──────── INFORMATION PROVIDED
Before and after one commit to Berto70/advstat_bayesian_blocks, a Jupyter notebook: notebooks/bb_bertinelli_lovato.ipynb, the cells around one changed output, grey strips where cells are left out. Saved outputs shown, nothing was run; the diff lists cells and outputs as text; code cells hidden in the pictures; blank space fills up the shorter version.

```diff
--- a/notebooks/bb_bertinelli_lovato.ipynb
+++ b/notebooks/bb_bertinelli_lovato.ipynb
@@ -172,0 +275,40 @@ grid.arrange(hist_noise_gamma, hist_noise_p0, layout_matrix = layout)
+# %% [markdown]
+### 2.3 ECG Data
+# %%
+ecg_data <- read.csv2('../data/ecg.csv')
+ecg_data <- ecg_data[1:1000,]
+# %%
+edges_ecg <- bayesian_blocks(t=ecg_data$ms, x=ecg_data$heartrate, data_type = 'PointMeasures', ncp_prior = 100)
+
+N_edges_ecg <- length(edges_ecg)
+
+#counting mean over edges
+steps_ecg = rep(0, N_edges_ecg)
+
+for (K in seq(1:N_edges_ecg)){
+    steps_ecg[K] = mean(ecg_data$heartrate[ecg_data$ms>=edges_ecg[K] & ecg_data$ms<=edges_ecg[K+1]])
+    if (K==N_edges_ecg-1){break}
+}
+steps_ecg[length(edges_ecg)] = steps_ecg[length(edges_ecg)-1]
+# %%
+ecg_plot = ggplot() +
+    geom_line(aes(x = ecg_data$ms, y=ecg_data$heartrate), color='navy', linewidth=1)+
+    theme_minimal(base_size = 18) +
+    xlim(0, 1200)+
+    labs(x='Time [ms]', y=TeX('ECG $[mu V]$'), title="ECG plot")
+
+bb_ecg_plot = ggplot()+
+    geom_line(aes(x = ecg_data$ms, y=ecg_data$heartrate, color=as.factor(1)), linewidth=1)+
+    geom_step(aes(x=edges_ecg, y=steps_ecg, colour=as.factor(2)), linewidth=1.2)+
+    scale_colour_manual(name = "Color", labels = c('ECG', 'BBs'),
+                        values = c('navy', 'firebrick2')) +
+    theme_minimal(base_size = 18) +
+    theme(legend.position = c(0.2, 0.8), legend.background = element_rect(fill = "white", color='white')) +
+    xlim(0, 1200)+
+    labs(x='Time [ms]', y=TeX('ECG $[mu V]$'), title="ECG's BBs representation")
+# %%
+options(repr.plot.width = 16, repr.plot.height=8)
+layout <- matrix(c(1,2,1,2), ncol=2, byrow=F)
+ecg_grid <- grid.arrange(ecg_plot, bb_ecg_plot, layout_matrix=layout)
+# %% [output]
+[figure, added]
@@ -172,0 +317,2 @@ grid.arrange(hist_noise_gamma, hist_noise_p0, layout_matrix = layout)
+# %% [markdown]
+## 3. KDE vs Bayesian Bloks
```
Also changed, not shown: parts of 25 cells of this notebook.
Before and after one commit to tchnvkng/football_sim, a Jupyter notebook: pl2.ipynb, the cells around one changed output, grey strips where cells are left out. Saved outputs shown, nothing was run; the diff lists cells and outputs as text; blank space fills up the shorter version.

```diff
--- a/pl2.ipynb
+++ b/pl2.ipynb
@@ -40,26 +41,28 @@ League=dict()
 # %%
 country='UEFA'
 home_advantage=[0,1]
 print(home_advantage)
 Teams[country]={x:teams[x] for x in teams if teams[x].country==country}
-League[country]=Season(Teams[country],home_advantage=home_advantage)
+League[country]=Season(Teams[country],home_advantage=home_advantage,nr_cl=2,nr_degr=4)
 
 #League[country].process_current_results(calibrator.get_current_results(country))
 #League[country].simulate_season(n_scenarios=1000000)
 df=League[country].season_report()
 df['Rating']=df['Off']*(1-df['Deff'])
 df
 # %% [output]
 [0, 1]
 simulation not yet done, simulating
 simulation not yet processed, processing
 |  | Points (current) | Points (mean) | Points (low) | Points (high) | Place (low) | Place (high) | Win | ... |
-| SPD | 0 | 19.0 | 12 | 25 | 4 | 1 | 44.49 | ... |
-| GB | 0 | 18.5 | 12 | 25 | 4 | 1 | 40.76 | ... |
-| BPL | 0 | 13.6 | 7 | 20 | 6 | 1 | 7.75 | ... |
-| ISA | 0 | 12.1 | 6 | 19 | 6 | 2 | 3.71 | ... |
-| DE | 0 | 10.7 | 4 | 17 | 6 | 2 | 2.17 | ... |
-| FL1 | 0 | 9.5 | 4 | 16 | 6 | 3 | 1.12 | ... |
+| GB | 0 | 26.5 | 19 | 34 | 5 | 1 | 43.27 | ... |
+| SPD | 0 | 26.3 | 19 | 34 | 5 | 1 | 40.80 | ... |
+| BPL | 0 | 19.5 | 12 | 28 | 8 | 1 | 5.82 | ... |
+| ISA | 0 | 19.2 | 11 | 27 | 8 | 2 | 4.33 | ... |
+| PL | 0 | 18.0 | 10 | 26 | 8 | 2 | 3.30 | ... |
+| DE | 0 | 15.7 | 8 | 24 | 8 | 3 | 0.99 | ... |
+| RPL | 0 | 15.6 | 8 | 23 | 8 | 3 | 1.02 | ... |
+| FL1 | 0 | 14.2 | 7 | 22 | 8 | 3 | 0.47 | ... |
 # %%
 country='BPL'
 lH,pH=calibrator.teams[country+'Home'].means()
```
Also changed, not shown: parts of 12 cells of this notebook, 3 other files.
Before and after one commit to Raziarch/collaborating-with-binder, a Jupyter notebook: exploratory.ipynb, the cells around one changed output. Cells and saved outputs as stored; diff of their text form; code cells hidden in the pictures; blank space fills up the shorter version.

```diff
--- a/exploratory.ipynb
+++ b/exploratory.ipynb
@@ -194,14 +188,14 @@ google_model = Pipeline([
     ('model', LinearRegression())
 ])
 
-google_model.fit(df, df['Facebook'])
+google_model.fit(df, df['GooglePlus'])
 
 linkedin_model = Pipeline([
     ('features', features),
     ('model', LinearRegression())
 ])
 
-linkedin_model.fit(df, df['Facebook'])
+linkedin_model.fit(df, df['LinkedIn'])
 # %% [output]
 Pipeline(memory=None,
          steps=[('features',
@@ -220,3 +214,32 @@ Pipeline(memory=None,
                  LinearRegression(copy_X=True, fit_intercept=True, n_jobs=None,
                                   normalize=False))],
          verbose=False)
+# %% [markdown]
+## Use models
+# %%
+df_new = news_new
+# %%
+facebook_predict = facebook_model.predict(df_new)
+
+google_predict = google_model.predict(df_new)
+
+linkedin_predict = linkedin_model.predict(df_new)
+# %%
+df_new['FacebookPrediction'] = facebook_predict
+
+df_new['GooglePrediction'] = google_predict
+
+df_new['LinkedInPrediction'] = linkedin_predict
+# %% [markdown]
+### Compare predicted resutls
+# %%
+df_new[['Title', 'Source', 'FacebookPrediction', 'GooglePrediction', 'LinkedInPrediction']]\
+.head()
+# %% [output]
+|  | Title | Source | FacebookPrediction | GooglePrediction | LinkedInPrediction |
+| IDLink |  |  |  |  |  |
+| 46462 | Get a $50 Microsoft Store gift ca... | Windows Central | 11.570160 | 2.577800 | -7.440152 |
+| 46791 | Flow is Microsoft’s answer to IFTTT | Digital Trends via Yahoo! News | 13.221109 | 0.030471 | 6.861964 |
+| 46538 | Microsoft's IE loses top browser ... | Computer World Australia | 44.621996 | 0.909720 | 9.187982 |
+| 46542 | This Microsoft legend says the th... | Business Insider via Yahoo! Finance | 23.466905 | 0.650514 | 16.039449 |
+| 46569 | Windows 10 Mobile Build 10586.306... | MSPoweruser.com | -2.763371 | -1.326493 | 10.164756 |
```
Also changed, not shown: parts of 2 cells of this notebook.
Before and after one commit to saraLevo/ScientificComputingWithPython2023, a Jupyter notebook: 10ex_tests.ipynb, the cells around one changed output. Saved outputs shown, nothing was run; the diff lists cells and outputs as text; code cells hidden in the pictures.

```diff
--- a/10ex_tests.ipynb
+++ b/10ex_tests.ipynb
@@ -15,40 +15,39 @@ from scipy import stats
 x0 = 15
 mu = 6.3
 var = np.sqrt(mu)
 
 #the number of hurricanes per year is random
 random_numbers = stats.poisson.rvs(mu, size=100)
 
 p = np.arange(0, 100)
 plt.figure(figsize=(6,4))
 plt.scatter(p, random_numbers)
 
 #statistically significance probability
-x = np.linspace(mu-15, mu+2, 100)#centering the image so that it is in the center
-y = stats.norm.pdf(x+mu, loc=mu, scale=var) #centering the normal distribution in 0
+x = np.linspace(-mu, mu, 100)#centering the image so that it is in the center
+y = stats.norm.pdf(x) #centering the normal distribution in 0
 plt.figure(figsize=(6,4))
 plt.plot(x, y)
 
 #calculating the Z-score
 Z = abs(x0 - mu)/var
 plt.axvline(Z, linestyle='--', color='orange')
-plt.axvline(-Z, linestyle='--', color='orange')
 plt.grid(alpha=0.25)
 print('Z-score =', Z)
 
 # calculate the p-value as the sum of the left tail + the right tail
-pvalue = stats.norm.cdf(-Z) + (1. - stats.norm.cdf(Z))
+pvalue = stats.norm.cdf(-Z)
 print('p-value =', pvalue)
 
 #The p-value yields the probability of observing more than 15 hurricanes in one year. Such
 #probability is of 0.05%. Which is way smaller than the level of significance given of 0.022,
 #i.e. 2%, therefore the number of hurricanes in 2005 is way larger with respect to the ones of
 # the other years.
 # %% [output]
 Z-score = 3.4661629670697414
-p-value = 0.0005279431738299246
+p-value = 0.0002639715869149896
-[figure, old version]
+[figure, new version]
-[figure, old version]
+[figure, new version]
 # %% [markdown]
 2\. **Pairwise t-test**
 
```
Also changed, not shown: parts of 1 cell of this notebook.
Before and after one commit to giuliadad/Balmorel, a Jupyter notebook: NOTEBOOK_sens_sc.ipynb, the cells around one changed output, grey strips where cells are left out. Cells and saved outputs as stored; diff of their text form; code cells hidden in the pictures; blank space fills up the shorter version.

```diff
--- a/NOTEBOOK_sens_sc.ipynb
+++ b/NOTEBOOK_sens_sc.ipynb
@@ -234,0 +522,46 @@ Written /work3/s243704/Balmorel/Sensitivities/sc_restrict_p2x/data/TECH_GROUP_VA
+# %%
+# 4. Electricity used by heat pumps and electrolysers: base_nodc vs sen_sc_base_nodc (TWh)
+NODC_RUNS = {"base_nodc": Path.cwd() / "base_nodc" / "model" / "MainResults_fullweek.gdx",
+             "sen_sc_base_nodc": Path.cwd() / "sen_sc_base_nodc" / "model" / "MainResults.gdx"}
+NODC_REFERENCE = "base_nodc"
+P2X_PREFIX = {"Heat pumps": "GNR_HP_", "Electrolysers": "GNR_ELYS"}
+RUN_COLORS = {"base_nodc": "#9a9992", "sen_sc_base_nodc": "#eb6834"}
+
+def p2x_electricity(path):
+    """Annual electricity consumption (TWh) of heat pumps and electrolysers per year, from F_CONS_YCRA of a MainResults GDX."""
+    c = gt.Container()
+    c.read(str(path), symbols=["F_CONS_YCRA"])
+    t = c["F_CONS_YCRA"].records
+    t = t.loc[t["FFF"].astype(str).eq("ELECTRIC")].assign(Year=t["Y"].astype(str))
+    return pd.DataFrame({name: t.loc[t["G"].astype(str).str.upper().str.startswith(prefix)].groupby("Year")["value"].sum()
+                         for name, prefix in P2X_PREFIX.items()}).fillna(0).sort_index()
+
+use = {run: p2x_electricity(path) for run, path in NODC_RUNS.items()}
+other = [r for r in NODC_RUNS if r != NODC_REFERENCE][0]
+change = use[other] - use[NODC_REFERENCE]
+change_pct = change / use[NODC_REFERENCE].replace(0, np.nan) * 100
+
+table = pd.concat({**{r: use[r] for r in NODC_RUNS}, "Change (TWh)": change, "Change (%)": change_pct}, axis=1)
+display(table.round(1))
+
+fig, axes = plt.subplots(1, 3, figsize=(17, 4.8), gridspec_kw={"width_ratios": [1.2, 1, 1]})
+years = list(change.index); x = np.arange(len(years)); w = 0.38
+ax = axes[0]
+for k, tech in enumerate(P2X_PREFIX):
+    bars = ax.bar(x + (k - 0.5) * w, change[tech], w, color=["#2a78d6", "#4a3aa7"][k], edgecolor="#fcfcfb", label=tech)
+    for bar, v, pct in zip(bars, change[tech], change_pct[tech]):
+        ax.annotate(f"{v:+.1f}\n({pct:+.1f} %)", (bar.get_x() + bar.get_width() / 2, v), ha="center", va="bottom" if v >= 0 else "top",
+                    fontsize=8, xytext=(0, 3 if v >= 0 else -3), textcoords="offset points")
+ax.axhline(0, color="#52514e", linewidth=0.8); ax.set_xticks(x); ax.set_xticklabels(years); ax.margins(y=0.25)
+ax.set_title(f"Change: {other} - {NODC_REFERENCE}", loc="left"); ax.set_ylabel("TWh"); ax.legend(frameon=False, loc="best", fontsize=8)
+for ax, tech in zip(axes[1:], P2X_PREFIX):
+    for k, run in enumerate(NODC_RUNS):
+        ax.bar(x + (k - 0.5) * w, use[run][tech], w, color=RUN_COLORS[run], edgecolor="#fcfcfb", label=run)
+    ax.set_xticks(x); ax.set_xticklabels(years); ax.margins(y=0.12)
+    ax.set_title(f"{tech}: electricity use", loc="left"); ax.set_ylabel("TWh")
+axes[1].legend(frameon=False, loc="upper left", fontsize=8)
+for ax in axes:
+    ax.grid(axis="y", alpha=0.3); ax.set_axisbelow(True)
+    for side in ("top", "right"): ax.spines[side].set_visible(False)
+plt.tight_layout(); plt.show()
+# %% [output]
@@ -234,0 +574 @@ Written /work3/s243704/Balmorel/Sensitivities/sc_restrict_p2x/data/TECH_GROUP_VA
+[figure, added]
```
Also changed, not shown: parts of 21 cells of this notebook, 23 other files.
────────────────
Where a line of the data holds the word "legend", copy that line.

+    theme(legend.position = c(0.2, 0.8), legend.background = element_rect(fill = "white", color='white')) +
+| 46542 | This Microsoft legend says the th... | Business Insider via Yahoo! Finance | 23.466905 | 0.650514 | 16.039449 |
+ax.set_title(f"Change: {other} - {NODC_REFERENCE}", loc="left"); ax.set_ylabel("TWh"); ax.legend(frameon=False, loc="best", fontsize=8)
+axes[1].legend(frameon=False, loc="upper left", fontsize=8)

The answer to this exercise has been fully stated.